A chance to comment on the city budget

The Board of Aldermen will hold a public hearing on the proposed city budget Wednesday, April 5, at 7 p.m. at Milford City Hall.

This is a chance for residents to comment on the proposed city and school spending plans for 2017-18.

The Board of Finance recently voted forward a city budget for 2017-18 that leaves taxes and city services pretty much the same for next year.

But that could all change during the final phase of the budget-setting process if the looming state budget hits Milford with millions of dollars in cuts to state aid.

Milford’s finance board voted March 8 in favor of a $207.9-million budget plan for 2017-18, which is up $3.4 million from the current $204.5 million and marks an increase of 1.7%.

Despite that slight increase, due to an increase in taxable property in the city, the plan would drop the mill rate slightly, from 27.84 to 27.73. That is a .4% decline in the tax rate, which Mayor Ben Blake described as “essentially a flat budget.”

The plan now moves to the Board of Aldermen for final approval.

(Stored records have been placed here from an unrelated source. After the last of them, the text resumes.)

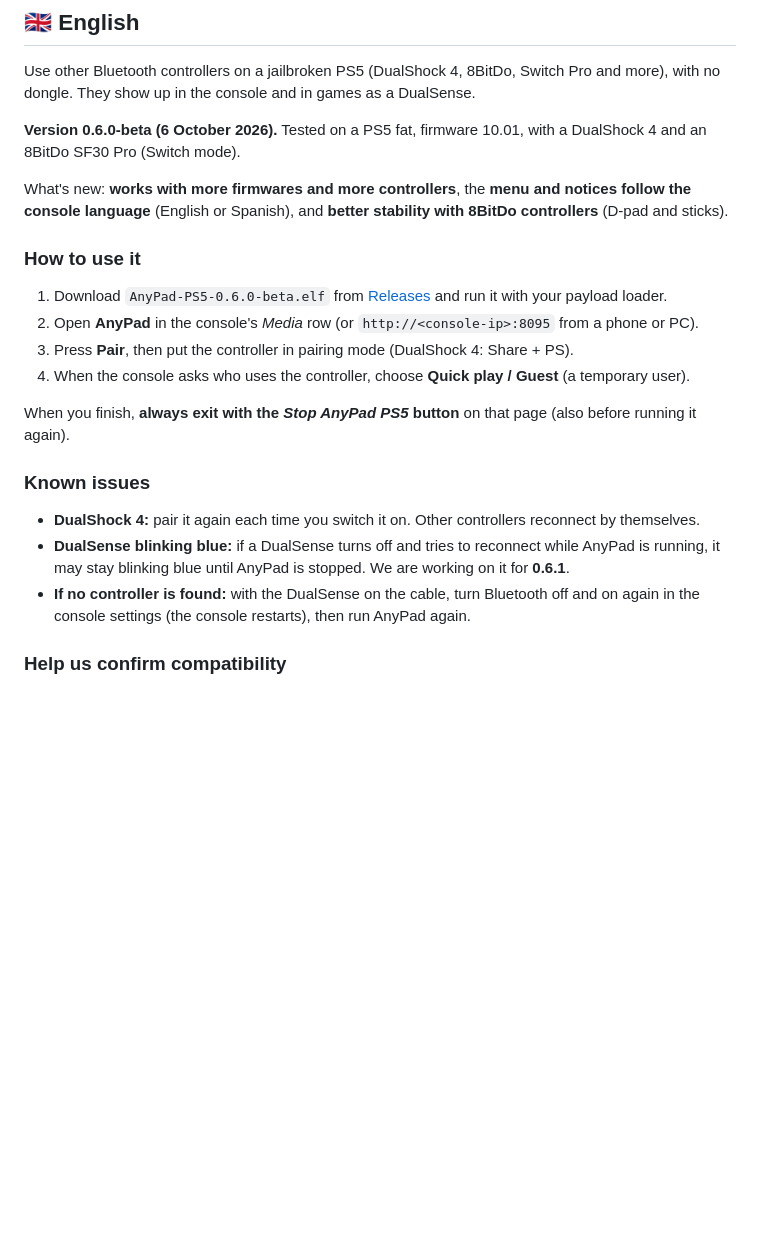
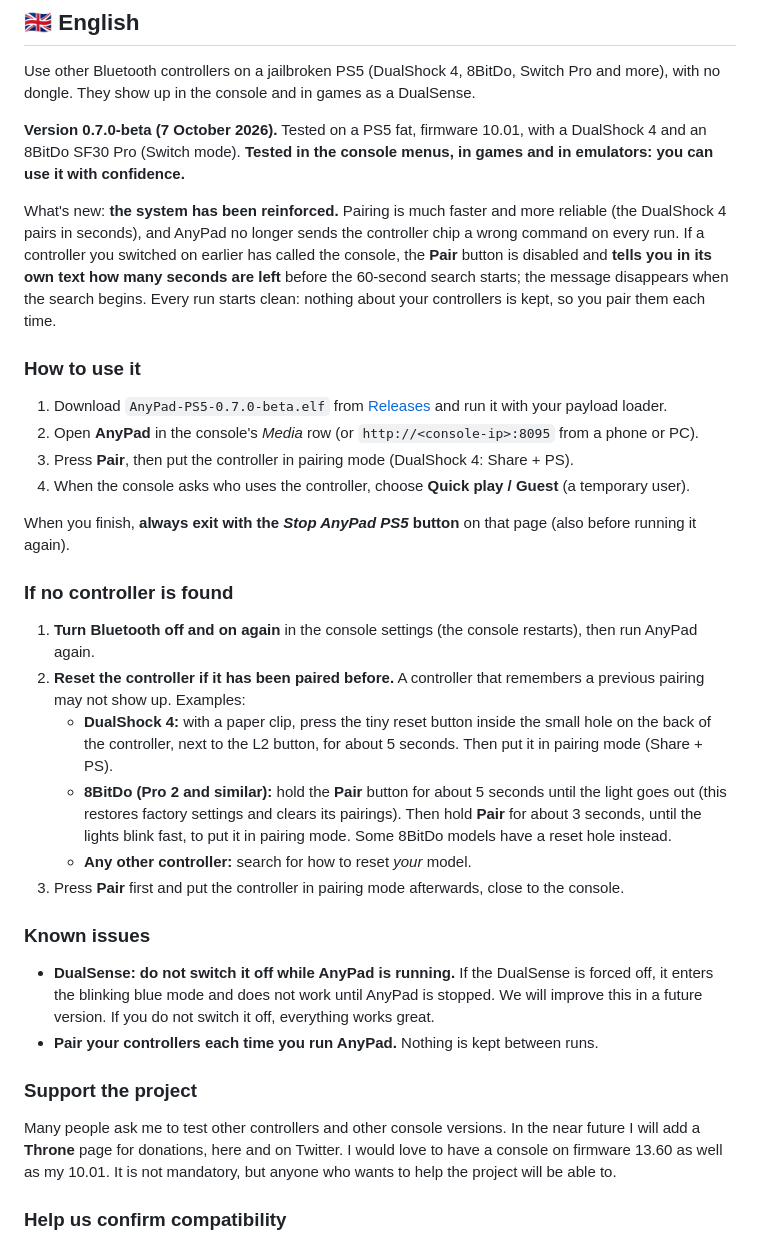
Before and after one commit to Vld439/AnyPad-PS4, a Markdown page: README.md, the part around one of its changes. Rendered like a GitHub page; blank space fills up the shorter version.

```diff
--- a/README.md
+++ b/README.md
@@ -15,15 +15,19 @@
 Use other Bluetooth controllers on a jailbroken PS5 (DualShock 4, 8BitDo, Switch Pro and more), with no
 dongle. They show up in the console and in games as a DualSense.
 
-**Version 0.6.0-beta (6 October 2026).** Tested on a PS5 fat, firmware 10.01, with a DualShock 4 and an
-8BitDo SF30 Pro (Switch mode).
+**Version 0.7.0-beta (7 October 2026).** Tested on a PS5 fat, firmware 10.01, with a DualShock 4 and an
+8BitDo SF30 Pro (Switch mode). **Tested in the console menus, in games and in emulators: you can use it with
+confidence.**
 
-What's new: **works with more firmwares and more controllers**, the **menu and notices follow the console
-language** (English or Spanish), and **better stability with 8BitDo controllers** (D-pad and sticks).
+What's new: **the system has been reinforced.** Pairing is much faster and more reliable (the DualShock 4 pairs
+in seconds), and AnyPad no longer sends the controller chip a wrong command on every run. If a controller you
+switched on earlier has called the console, the **Pair** button is disabled and **tells you in its own text how
+many seconds are left** before the 60-second search starts; the message disappears when the search begins.
+Every run starts clean: nothing about your controllers is kept, so you pair them each time.
 
 ### How to use it
 
-1. Download `AnyPad-PS5-0.6.0-beta.elf` from [Releases](https://codeberg.org/elmonomalva0/Any-Pad-ps5/releases)
+1. Download `AnyPad-PS5-0.7.0-beta.elf` from [Releases](https://codeberg.org/elmonomalva0/Any-Pad-ps5/releases)
    and run it with your payload loader.
 2. Open **AnyPad** in the console's *Media* row (or `http://<console-ip>:8095` from a phone or PC).
 3. Press **Pair**, then put the controller in pairing mode (DualShock 4: Share + PS).
@@ -31,13 +35,31 @@ language** (English or Spanish), and **better stability with 8BitDo controllers*
 
 When you finish, **always exit with the *Stop AnyPad PS5* button** on that page (also before running it again).
 
+### If no controller is found
+
+1. **Turn Bluetooth off and on again** in the console settings (the console restarts), then run AnyPad again.
+2. **Reset the controller if it has been paired before.** A controller that remembers a previous pairing may
+   not show up. Examples:
+   - **DualShock 4:** with a paper clip, press the tiny reset button inside the small hole on the back of the
+     controller, next to the L2 button, for about 5 seconds. Then put it in pairing mode (Share + PS).
+   - **8BitDo (Pro 2 and similar):** hold the **Pair** button for about 5 seconds until the light goes out
+     (this restores factory settings and clears its pairings). Then hold **Pair** for about 3 seconds, until the
+     lights blink fast, to put it in pairing mode. Some 8BitDo models have a reset hole instead.
+   - **Any other controller:** search for how to reset *your* model.
+3. Press **Pair** first and put the controller in pairing mode afterwards, close to the console.
+
 ### Known issues
 
-- **DualShock 4:** pair it again each time you switch it on. Other controllers reconnect by themselves.
-- **DualSense blinking blue:** if a DualSense turns off and tries to reconnect while AnyPad is running, it
-  may stay blinking blue until AnyPad is stopped. We are working on it for **0.6.1**.
-- **If no controller is found:** with the DualSense on the cable, turn Bluetooth off and on again in the
-  console settings (the console restarts), then run AnyPad again.
+- **DualSense: do not switch it off while AnyPad is running.** If the DualSense is forced off, it enters the
+  blinking blue mode and does not work until AnyPad is stopped. We will improve this in a future version. If you
+  do not switch it off, everything works great.
+- **Pair your controllers each time you run AnyPad.** Nothing is kept between runs.
+
+### Support the project
+
+Many people ask me to test other controllers and other console versions. In the near future I will add a
+**Throne** page for donations, here and on Twitter. I would love to have a console on firmware 13.60 as well as
+my 10.01. It is not mandatory, but anyone who wants to help the project will be able to.
 
 ### Help us confirm compatibility
 
```
Also changed, not shown: other parts of README.md (+33 -10 lines).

After the April 5 public hearing, the board will meet April 10, 17, 25, May 3 and 10 to discuss the different budget requests. Education operations, which is typically a longer discussion, will be the focus of the April 25 meeting.

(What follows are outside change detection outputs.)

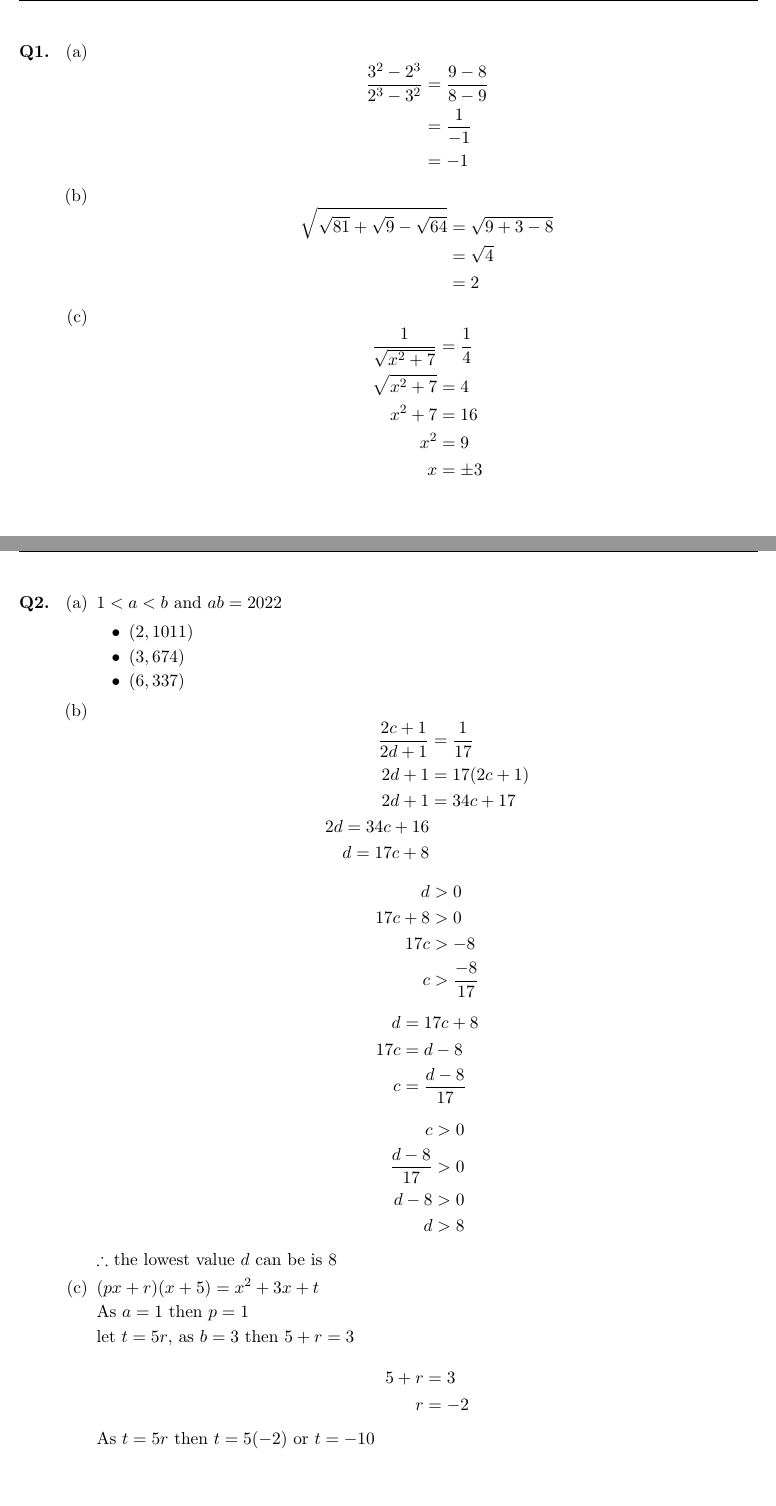
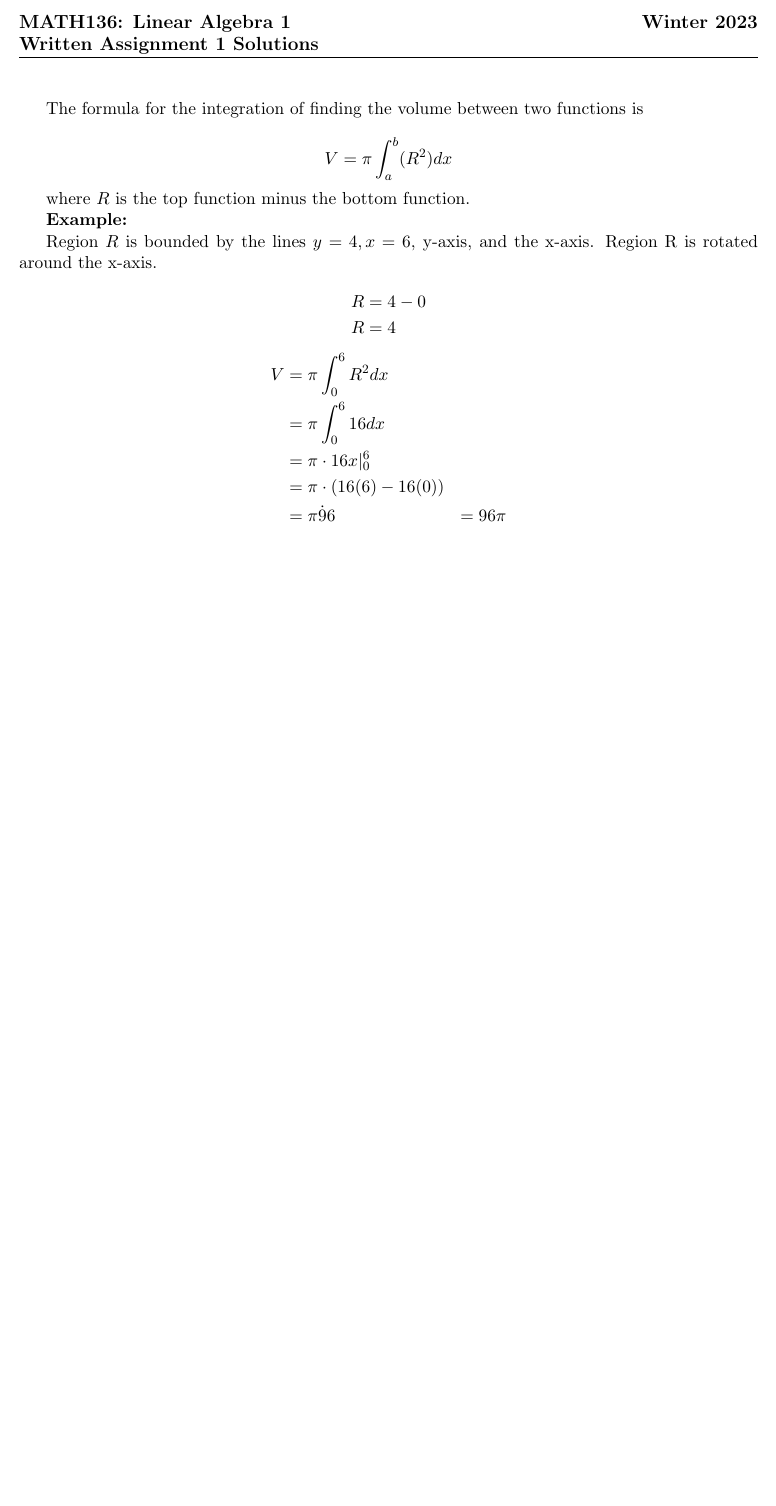
Before and after one commit to AlexStan0/Math-Notes, a LaTeX document (Math/Euclid Prep/euclid.tex): two parts of pages 1 and 2 of 10 before the commit and part of the page after it, the two joined at a grey line, cut at the place of the change, the shorter picture padded with empty space. Compiled offline with pdfLaTeX.

```diff
--- a/Math/Euclid Prep/euclid.tex
+++ b/Math/Euclid Prep/euclid.tex
@@ -100,114 +100,35 @@
 \setlength{\headheight}{35pt}
 
 \begin{document}
-	\begin{enumerate}[{\bf Q1.}]
 
-	%Q1
-	\item
-  	\begin{enumerate}
-		%Q1(a)
-		\item
+    The formula for the integration of finding the volume between two functions is
 
-        \[
-            \begin{aligned}
-                \frac{3^2 - 2^3}{2^3 - 3^2} &= \frac{9 - 8}{8 - 9} \\
-                &= \frac{1}{-1} \\
-                &= -1
-            \end{aligned}
-        \]
+    \[
+        V = \pi\int_a^b (R^2) dx
+    \]
 
-		%Q1(b)
-		\item
+    where $R$ is the top function minus the bottom function.
 
-        \[
-            \begin{aligned}
-                \sqrt{\sqrt{81} + \sqrt{9} - \sqrt{64}} &= \sqrt{9 + 3 - 8}\\
-                &= \sqrt{4} \\
-                &= 2
-            \end{aligned}
-        \]
+    \textbf{Example: }
 
-		\item
+    Region $R$ is bounded by the lines $y = 4, x = 6$, y-axis, and the x-axis. Region R is
+    rotated around the x-axis.
 
-        \[
-            \begin{aligned}
-                \frac{1}{\sqrt{x^2 + 7}} &= \frac{1}{4}\\
-                \sqrt{x^2 + 7} &= 4\\
-                x^2 + 7 &= 16\\
-                x^2 &= 9\\
-                x &= \pm 3
-            \end{aligned}
-        \]
+    \[
+        \begin{aligned}
+            R &= 4 - 0\\
+            R &= 4
+        \end{aligned}
+    \]
 
-	\end{enumerate}
+    \[
+        \begin{aligned}
+            V &= \pi\int_0^6 R^2dx \\
+            &= \pi\int_0^6 16 dx\\
+            &= \pi \cdot 16x|_{0}^{6} \\
+            &= \pi \cdot (16(6) - 16(0)) \\
+            &= \pi \dot 96
+            &= 96\pi
+        \end{aligned}
+    \]
 
-
-	% New page for Crowdmark
-	\newpage
-
-    \item
-  	\begin{enumerate}
-		%Q1(a)
-		\item $1 \lt a \lt b$ and $ab = 2022$
-
-        \begin{itemize}
-            \item $(2, 1011)$
-            \item $(3, 674)$
-            \item $(6, 337)$
-        \end{itemize}
-
-		%Q1(b)
-		\item
-
-         \[
-            \begin{aligned}
-                \frac{2c + 1}{2d + 1} &= \frac{1}{17} \\
-                2d + 1 &= 17(2c + 1)\\
-                2d + 1 &= 34c + 17\\
-                2d = 34c + 16\\
-                d = 17c + 8\\
-            \end{aligned}
-         \]
-
-         \[
-            \begin{aligned}
-                d &> 0\\
-                17c + 8 &> 0\\
-                17c &> -8\\
-                c &> \frac{-8}{17}
-            \end{aligned}
-         \]
-
-         \[
-            \begin{aligned}
-                d &= 17c + 8\\
-                17c &= d - 8\\
-                c &= \frac{d-8}{17}
-            \end{aligned}
-         \]
-
-         \[
-            \begin{aligned}
-                c &> 0\\
-                \frac{d-8}{17} &> 0\\
-                d - 8 &> 0\\
-                d &> 8\\
-            \end{aligned}
-         \]
-
-         $\therefore$ the lowest value $d$ can be is $8$
-
-		\item $(px + r)(x + 5) = x^2 + 3x + t$
-
-        As $a = 1$ then $p = 1$
-
-        let $t = 5r$, as $b = 3$ then $5 + r = 3$
-
-        \[
-            \begin{aligned}
-                5 + r &= 3\\
-                r &= -2
-            \end{aligned}
-        \]
-
-        As $t = 5r$ then $t = 5(-2)$ or $t = -10$
```
Also changed, not shown: Math/Euclid Prep/euclid.pdf, Math/Euclid Prep/euclid.tex (118 more changed lines).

All budget workshop meetings start at 7 p.m. at Milford City Hall.

The schedule calls for voting to start on the budget Monday, May 15, at 7 p.m. with subsequent dates set aside if the voting takes longer than one meeting.

Mayor Blake has described the budget plan as conservative. It eliminates at least three jobs in the Public Works Department, plus 14.4 teaching positions and three paraprofessional positions in the schools.

Finance Board Chairman Brian Lema said the board received several letters from residents asking that they not reduce the school board spending plan. The board made a technical cut, but otherwise left the school board’s request alone. The school board had asked for $40,000 for an additional school resource officer, but since that wasn’t matched on the city side of the budget, the finance board voted to subtract that from the board’s request. The school board’s request was $92,336,582 and is now $92,296,582, marking a historically low .74% increase over the current spending plan of $91,611,950.

The public hearing is a good chance for residents to make their opinions known about the spending plans.

In past years, turnout has been very low at public hearings concerning the budget. But if residents feel that certain city services deserve more focus, this is the time to let city leaders know. More details about the budget proposal can be found on the city website: Ci.milford.ct.us.